Detroit Part I

Our Trip to the "Midwest"

Brief Rehearsal for the Wedding

After playing at an evening wedding ceremony in a string trio, I had a long night ahead of me. As soon as I came back from the gig, my wife and I had dinner, and then she packed me off on the plane for my midnight flight from Tacoma, WA.

The destination was Detroit - the town where I was supposed to have grown up, and first got married. In this trip into the past, I was to be joined by my son, who would be driving out from Buffalo, NY.

Aaron, an urban specialist, had never lived in Detroit. He looked forward to my recollections, I believe, but he also had a consuming interest in the history of rust-belt cities and their peoples.

Hopping on the plane, I was still thinking about the wedding job, so sleeping that night was probably not going to happen. A three-hour layover in Chicago had me pretty much washed out by the time I deplaned at Detroit Metro and Aaron picked me up, around 10:30 AM.

But seeing both my son and the old city revived me for a spell. We drove to the Eastern Market where he had breakfast and I had a coney island, since breakfast was not on my personal timeframe yet. The Eastern Market was a large Farmer's market on Detroit's near East Side. I explained that as a boy I thought it was called the "Easter" market, partly because I associated it with holiday commerce.

We only had two days to explore the town, and Detroit proper is about three times the area of Buffalo. This is only a personal trip, not an in-depth journalism piece.

The major streets were supposed to be coming from the city center in spoke-like fashion. We drove up Grand River, the thoroughfare going up the Northwest side. Amid all the skyscraper shells and fields of razed houses and buildings, we must've passed where Olympia Stadium once stood but we didn't notice. Northwestern High School, my mother's school, was probably still there, but not the original building.

Memories rushed through me as we went past the familiar sites. I remember driving with my mother to some bus stop to wait for Dad coming from work as manager of the downtown Washington Blvd. Stouffer Restaurant - that building now vanished without a trace.

Once on the northwest side, we turned right onto Hubbell street to head north to see Cooley High School, where I graduated in '64. My first wife, Aaron's mother, also went there, although I didn't meet her until we were both beyond high school.

Built in 1928 by Donaldson and Meier in Spanish Renaissance style. Supposedly the insides have been mined pretty bare by "scrappers".

Our sneakers sunk into the deep snow as we walked aroung the building. It was boarded up, but the exterior seemed in fairly good shape. Architecturally, this was one of the nicer schools I ever attended. Very often, we walked 2 miles home.
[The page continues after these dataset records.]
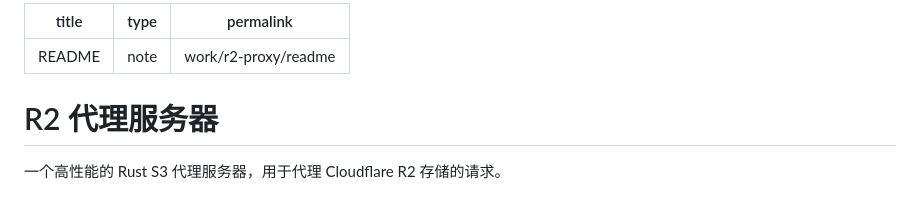
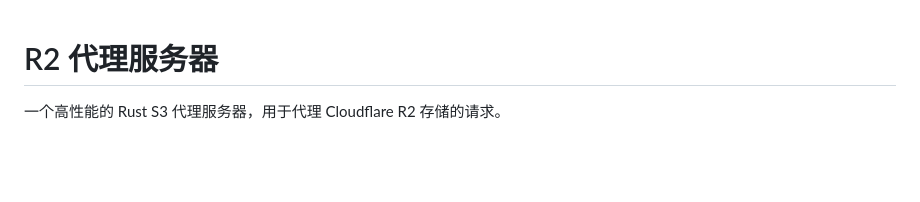
Before and after one commit to delbertbeta/r2-proxy, a Markdown page: README.md, the part around the change. GitHub-like rendering; blank space fills up the shorter version.

Commit message:
fix: fix readme style

```diff
--- a/README.md
+++ b/README.md
@@ -1,9 +1,3 @@
----
-title: README
-type: note
-permalink: work/r2-proxy/readme
----
-
 # R2 代理服务器
 
 一个高性能的 Rust S3 代理服务器，用于代理 Cloudflare R2 存储的请求。
```
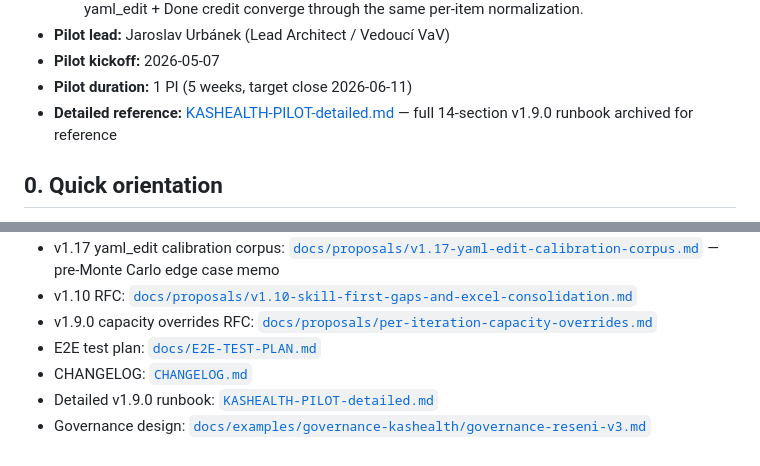
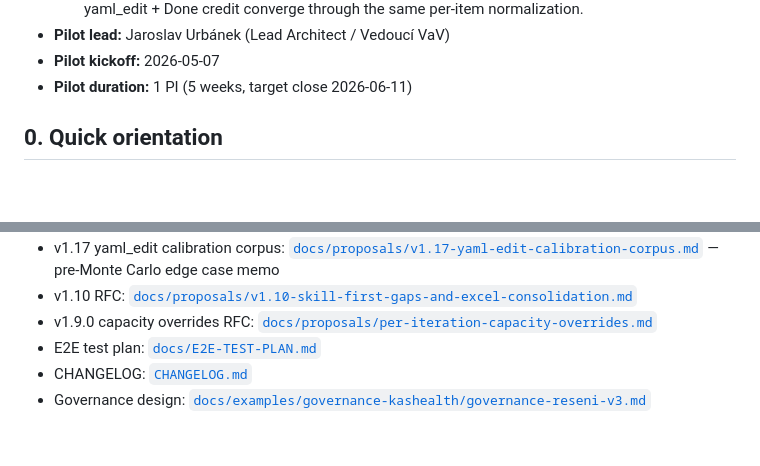
Before and after one commit to technomaton/edpa, a Markdown page: docs/kashealth-pilot/KASHEALTH-PILOT.md, 2 parts joined by grey strips. GitHub-like rendering; blank space fills up the shorter version.

```diff
--- a/docs/kashealth-pilot/KASHEALTH-PILOT.md
+++ b/docs/kashealth-pilot/KASHEALTH-PILOT.md
@@ -27,7 +27,6 @@
 - **Pilot lead:** Jaroslav Urbánek (Lead Architect / Vedoucí VaV)
 - **Pilot kickoff:** 2026-05-07
 - **Pilot duration:** 1 PI (5 weeks, target close 2026-06-11)
-- **Detailed reference:** [KASHEALTH-PILOT-detailed.md](KASHEALTH-PILOT-detailed.md) — full 14-section v1.9.0 runbook archived for reference
 
 ## 0. Quick orientation
 
@@ -212,5 +211,4 @@ Pokud 5+ z 6 PASS → pilot úspěšný, pokračuj na PI-2026-2 (full prod) a zv
 - v1.9.0 capacity overrides RFC: [`docs/proposals/per-iteration-capacity-overrides.md`](../proposals/per-iteration-capacity-overrides.md)
 - E2E test plan: [`docs/E2E-TEST-PLAN.md`](../E2E-TEST-PLAN.md)
 - CHANGELOG: [`CHANGELOG.md`](../../CHANGELOG.md)
-- Detailed v1.9.0 runbook: [`KASHEALTH-PILOT-detailed.md`](KASHEALTH-PILOT-detailed.md)
 - Governance design: [`docs/examples/governance-kashealth/governance-reseni-v3.md`](../examples/governance-kashealth/governance-reseni-v3.md)
```
Also changed, not shown: docs/kashealth-pilot/KASHEALTH-PILOT-detailed.md (deleted, +0 -460 lines).
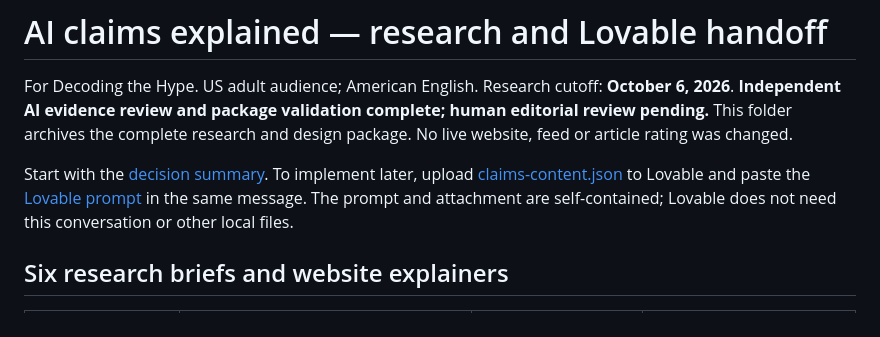
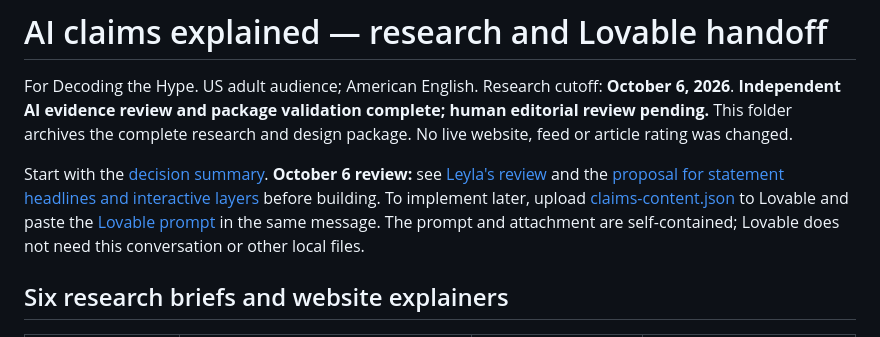
Before and after one commit to LeylaTurk/AI-Builders-Conference, a Markdown page: workstreams/ai-claims-us/README.md, the part around the change. Drawn GitHub-style.

Commit message:
Review AI claims package; propose statement headlines and interactive layers
Co-Authored-By: Claude Opus 5.5 (1M context) <noreply@anthropic.com>
Claude-Session: https://claude.ai/code/session_01HrcjWhfMMEeJRcYfn2j8u6

```diff
--- a/workstreams/ai-claims-us/README.md
+++ b/workstreams/ai-claims-us/README.md
@@ -2,7 +2,7 @@
 
 For Decoding the Hype. US adult audience; American English. Research cutoff: **October 6, 2026**. **Independent AI evidence review and package validation complete; human editorial review pending.** This folder archives the complete research and design package. No live website, feed or article rating was changed.
 
-Start with the [decision summary](02-decision-summary.md). To implement later, upload [claims-content.json](handoff/claims-content.json) to Lovable and paste the [Lovable prompt](handoff/lovable-prompt.md) in the same message. The prompt and attachment are self-contained; Lovable does not need this conversation or other local files.
+Start with the [decision summary](02-decision-summary.md). **October 6 review:** see [Leyla's review](review/leyla-review-2026-10-06.md) and the [proposal for statement headlines and interactive layers](proposals/statements-and-interactive.md) before building. To implement later, upload [claims-content.json](handoff/claims-content.json) to Lovable and paste the [Lovable prompt](handoff/lovable-prompt.md) in the same message. The prompt and attachment are self-contained; Lovable does not need this conversation or other local files.
 
 ## Six research briefs and website explainers
 
```
Also changed, not shown: 2 other files.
This is the closest I will come to a high-school reunion: the building. Because I can't see myself hob-knobbing with people I was only ever peripherally acquainted with, at an advanced age, where the purpose would be to reminisce about our youth.

I suppose some of us might have lived up to our big dreams, or at least would be able to bask in some past glories of the social scene. The teachers must be all happily in their graves.

Since we were nearby, we decided to go on to the neighborhood I lived in starting in the fifth grade, near the corner of Puritan and Southfield. It's still in pretty good shape.

To Be Continued